### EXTRACTED ENTRIES

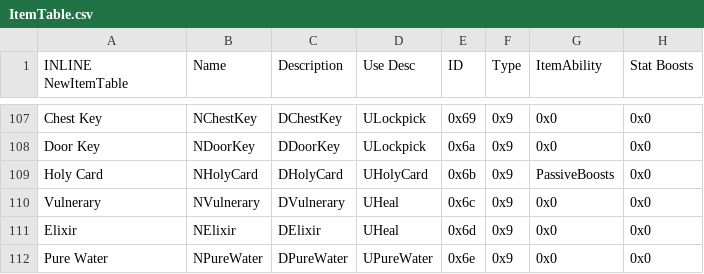
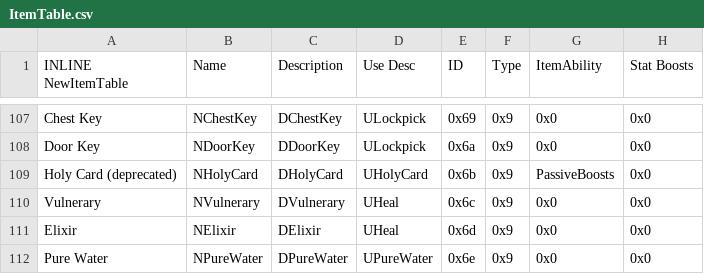
Before and after one commit to Retina1/TMGC_Buildfiles, a CSV file: Tables/NightmareModules/Items/ItemTable.csv, drawn as a sheet; only a part is shown, gaps mark what is left out; the diff names each change by its address in the sheet, - before the commit and + after, or states it on an @@ line.

```diff
--- a/Tables/NightmareModules/Items/ItemTable.csv
+++ b/Tables/NightmareModules/Items/ItemTable.csv
-A109 (INLINE NewItemTable): Holy Card
+A109 (INLINE NewItemTable): Holy Card (deprecated)
```
Also changed, not shown: Tables/NightmareModules/CharactersClasses/CharacterTable.csv, Tables/NightmareModules/Misc/Sound Room Editor.csv, 48 other files.
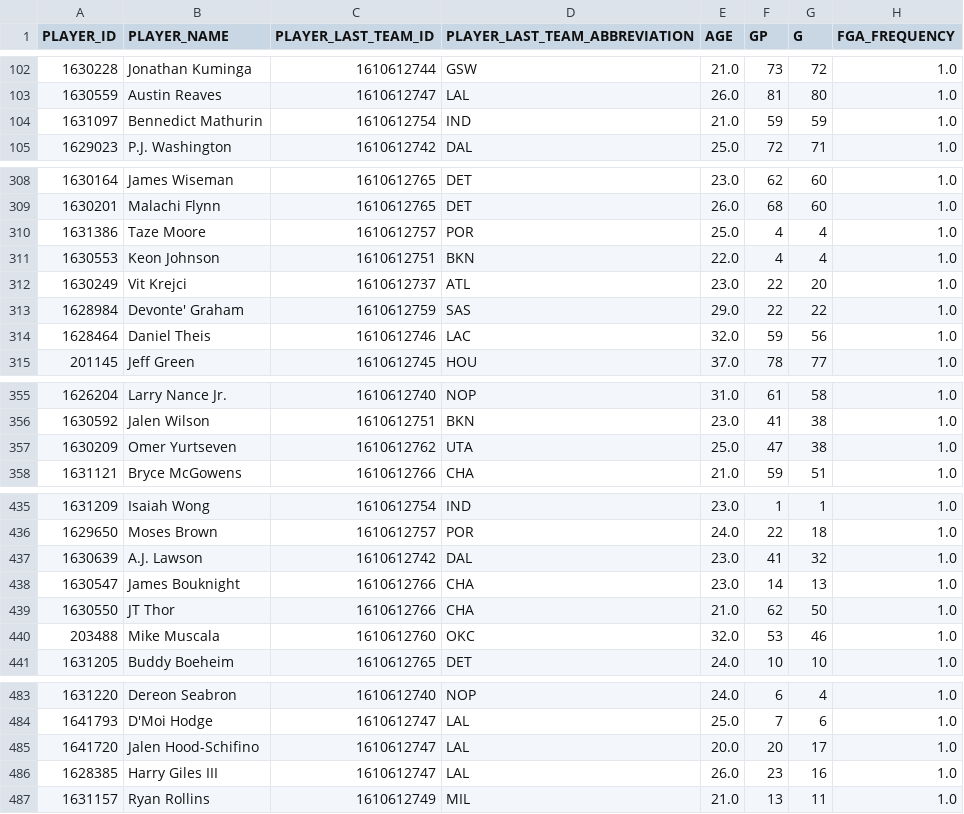
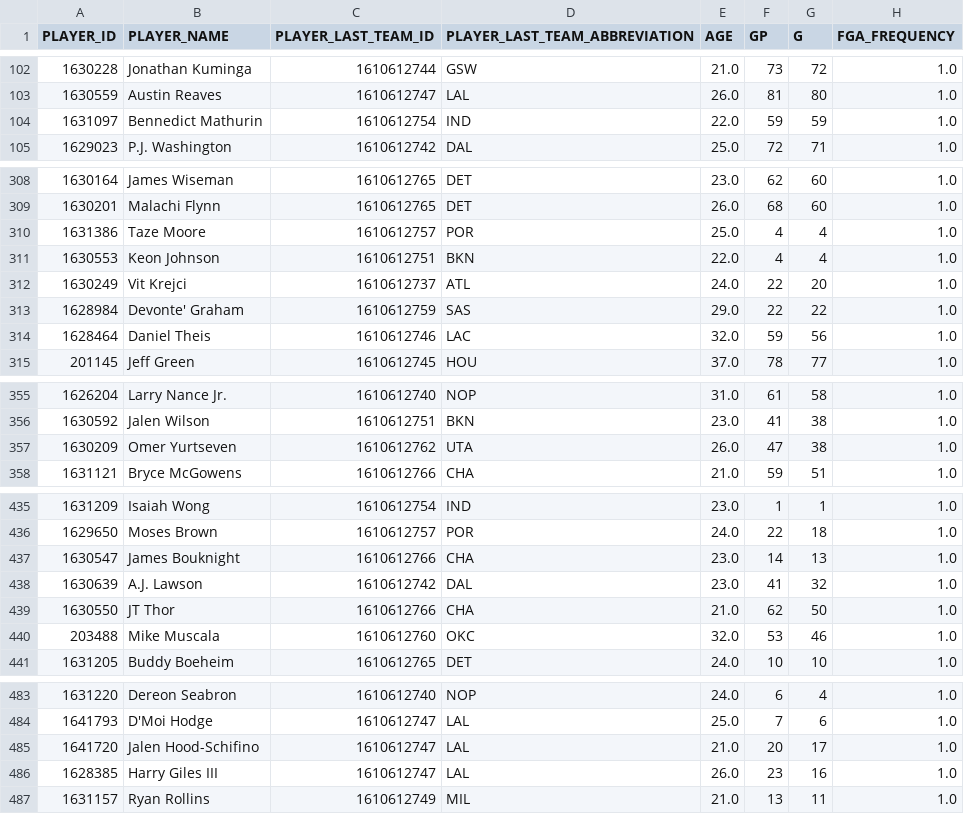
Before and after one commit to Hiperion09/ProyectoGrado-2-Dataframes, a CSV file: df_playershot.csv, drawn as a sheet; only a part is shown, gaps mark what is left out; the diff covers the shown part only; the diff names each change by its address in the sheet, - before the commit and + after, or states it on an @@ line.

Commit message:
19/06/2024: Archivo df_playershot

```diff
--- a/df_playershot.csv
+++ b/df_playershot.csv
-E104 (AGE): 21.0
+E104 (AGE): 22.0
-E312 (AGE): 23.0
+E312 (AGE): 24.0
-E357 (AGE): 25.0
+E357 (AGE): 26.0
@@ row 437 moved to row 438: 1630639 @@
-E485 (AGE): 20.0
+E485 (AGE): 21.0
```
Also changed, not shown: 24 moved rows and 2 edited cells elsewhere in this file.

### EXERCISE OBJECTIVE
In the records above, find every line with the word "Items" and copy it.

### EXPECTED ANSWER
Before and after one commit to Retina1/TMGC_Buildfiles, a CSV file: Tables/NightmareModules/Items/ItemTable.csv, drawn as a sheet; only a part is shown, gaps mark what is left out; the diff names each change by its address in the sheet, - before the commit and + after, or states it on an @@ line.
--- a/Tables/NightmareModules/Items/ItemTable.csv
+++ b/Tables/NightmareModules/Items/ItemTable.csv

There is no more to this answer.